Exercise directions>
Find all lines with the word "frac" in the material, then copy them.

Input>
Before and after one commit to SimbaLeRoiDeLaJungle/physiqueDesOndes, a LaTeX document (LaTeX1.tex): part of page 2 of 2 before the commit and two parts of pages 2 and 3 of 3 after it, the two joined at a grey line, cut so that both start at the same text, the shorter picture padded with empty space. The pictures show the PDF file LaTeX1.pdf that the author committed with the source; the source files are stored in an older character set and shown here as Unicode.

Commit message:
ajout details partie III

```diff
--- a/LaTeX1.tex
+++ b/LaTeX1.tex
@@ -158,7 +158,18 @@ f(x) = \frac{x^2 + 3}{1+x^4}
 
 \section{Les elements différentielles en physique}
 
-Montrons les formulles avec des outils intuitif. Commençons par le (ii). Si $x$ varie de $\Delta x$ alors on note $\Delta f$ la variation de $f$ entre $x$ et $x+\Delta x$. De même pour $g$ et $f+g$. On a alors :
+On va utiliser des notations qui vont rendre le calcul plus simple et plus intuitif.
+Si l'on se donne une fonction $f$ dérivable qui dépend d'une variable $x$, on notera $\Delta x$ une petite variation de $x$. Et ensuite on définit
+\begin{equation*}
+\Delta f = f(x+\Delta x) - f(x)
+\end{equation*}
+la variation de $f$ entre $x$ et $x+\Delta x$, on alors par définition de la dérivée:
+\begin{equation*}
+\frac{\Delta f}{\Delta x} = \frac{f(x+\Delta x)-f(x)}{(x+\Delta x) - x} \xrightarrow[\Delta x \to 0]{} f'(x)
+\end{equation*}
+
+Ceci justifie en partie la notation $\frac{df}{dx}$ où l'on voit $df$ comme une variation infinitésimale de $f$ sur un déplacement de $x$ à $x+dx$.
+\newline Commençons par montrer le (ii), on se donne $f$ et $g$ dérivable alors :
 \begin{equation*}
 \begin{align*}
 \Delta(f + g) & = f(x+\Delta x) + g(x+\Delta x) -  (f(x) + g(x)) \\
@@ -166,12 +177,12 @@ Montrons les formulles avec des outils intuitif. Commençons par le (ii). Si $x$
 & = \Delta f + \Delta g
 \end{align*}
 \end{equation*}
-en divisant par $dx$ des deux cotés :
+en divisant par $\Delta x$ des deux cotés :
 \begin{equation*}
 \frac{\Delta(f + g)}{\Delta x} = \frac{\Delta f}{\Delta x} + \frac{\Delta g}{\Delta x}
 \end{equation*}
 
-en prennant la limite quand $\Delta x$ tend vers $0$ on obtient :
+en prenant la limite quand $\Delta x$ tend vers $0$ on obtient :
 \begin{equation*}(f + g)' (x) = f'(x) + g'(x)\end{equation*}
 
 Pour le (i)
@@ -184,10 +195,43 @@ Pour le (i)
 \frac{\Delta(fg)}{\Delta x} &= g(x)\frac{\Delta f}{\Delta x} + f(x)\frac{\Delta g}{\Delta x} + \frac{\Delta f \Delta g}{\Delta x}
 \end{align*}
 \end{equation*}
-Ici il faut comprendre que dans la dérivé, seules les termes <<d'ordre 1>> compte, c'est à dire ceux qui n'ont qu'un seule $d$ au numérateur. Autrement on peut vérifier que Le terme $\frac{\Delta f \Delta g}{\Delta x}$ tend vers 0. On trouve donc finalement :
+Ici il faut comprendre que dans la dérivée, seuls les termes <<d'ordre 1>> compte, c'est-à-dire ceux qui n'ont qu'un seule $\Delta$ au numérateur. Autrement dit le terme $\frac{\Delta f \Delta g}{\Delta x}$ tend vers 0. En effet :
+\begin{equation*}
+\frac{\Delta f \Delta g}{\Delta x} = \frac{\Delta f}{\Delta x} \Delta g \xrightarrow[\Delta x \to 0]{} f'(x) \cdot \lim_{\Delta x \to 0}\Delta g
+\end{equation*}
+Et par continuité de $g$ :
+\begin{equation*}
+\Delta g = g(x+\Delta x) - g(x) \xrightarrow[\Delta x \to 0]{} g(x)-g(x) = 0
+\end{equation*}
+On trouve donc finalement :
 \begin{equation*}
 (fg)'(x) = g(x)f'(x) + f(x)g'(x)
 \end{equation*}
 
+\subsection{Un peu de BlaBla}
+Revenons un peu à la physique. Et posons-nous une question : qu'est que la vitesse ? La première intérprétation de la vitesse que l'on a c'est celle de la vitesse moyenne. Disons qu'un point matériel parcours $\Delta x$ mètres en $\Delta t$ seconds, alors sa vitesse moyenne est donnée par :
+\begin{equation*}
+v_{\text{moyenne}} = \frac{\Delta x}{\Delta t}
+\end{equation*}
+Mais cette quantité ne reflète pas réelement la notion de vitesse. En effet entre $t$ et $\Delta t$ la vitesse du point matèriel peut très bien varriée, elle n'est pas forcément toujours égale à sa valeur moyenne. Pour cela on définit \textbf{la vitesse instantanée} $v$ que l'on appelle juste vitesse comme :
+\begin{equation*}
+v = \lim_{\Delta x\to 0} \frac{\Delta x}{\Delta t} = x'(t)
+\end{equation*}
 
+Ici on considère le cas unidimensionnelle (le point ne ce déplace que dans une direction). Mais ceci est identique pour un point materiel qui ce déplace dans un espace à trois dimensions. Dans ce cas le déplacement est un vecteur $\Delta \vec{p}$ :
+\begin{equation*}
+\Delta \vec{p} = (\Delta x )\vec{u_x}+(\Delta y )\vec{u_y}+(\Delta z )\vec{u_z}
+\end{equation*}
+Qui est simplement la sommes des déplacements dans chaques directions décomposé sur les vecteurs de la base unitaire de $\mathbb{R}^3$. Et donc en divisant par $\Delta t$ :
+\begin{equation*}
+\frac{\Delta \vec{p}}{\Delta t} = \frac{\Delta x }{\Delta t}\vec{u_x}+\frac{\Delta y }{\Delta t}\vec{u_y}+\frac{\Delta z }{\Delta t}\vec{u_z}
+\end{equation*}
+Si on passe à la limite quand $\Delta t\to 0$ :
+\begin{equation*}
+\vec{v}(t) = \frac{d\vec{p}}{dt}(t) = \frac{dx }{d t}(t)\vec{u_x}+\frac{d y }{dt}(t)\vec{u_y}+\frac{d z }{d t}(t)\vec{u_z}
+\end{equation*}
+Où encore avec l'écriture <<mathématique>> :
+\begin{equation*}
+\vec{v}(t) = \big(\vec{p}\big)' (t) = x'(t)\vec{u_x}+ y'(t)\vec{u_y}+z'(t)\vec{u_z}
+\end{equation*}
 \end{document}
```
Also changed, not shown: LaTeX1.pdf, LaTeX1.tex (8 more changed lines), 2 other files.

Reply to the task>
@@ -158,7 +158,18 @@ f(x) = \frac{x^2 + 3}{1+x^4}
+\frac{\Delta f}{\Delta x} = \frac{f(x+\Delta x)-f(x)}{(x+\Delta x) - x} \xrightarrow[\Delta x \to 0]{} f'(x)
+Ceci justifie en partie la notation $\frac{df}{dx}$ où l'on voit $df$ comme une variation infinitésimale de $f$ sur un déplacement de $x$ à $x+dx$.
 \frac{\Delta(f + g)}{\Delta x} = \frac{\Delta f}{\Delta x} + \frac{\Delta g}{\Delta x}
 \frac{\Delta(fg)}{\Delta x} &= g(x)\frac{\Delta f}{\Delta x} + f(x)\frac{\Delta g}{\Delta x} + \frac{\Delta f \Delta g}{\Delta x}
-Ici il faut comprendre que dans la dérivé, seules les termes <<d'ordre 1>> compte, c'est à dire ceux qui n'ont qu'un seule $d$ au numérateur. Autrement on peut vérifier que Le terme $\frac{\Delta f \Delta g}{\Delta x}$ tend vers 0. On trouve donc finalement :
+Ici il faut comprendre que dans la dérivée, seuls les termes <<d'ordre 1>> compte, c'est-à-dire ceux qui n'ont qu'un seule $\Delta$ au numérateur. Autrement dit le terme $\frac{\Delta f \Delta g}{\Delta x}$ tend vers 0. En effet :
+\frac{\Delta f \Delta g}{\Delta x} = \frac{\Delta f}{\Delta x} \Delta g \xrightarrow[\Delta x \to 0]{} f'(x) \cdot \lim_{\Delta x \to 0}\Delta g
+v_{\text{moyenne}} = \frac{\Delta x}{\Delta t}
+v = \lim_{\Delta x\to 0} \frac{\Delta x}{\Delta t} = x'(t)
+\frac{\Delta \vec{p}}{\Delta t} = \frac{\Delta x }{\Delta t}\vec{u_x}+\frac{\Delta y }{\Delta t}\vec{u_y}+\frac{\Delta z }{\Delta t}\vec{u_z}
+\vec{v}(t) = \frac{d\vec{p}}{dt}(t) = \frac{dx }{d t}(t)\vec{u_x}+\frac{d y }{dt}(t)\vec{u_y}+\frac{d z }{d t}(t)\vec{u_z}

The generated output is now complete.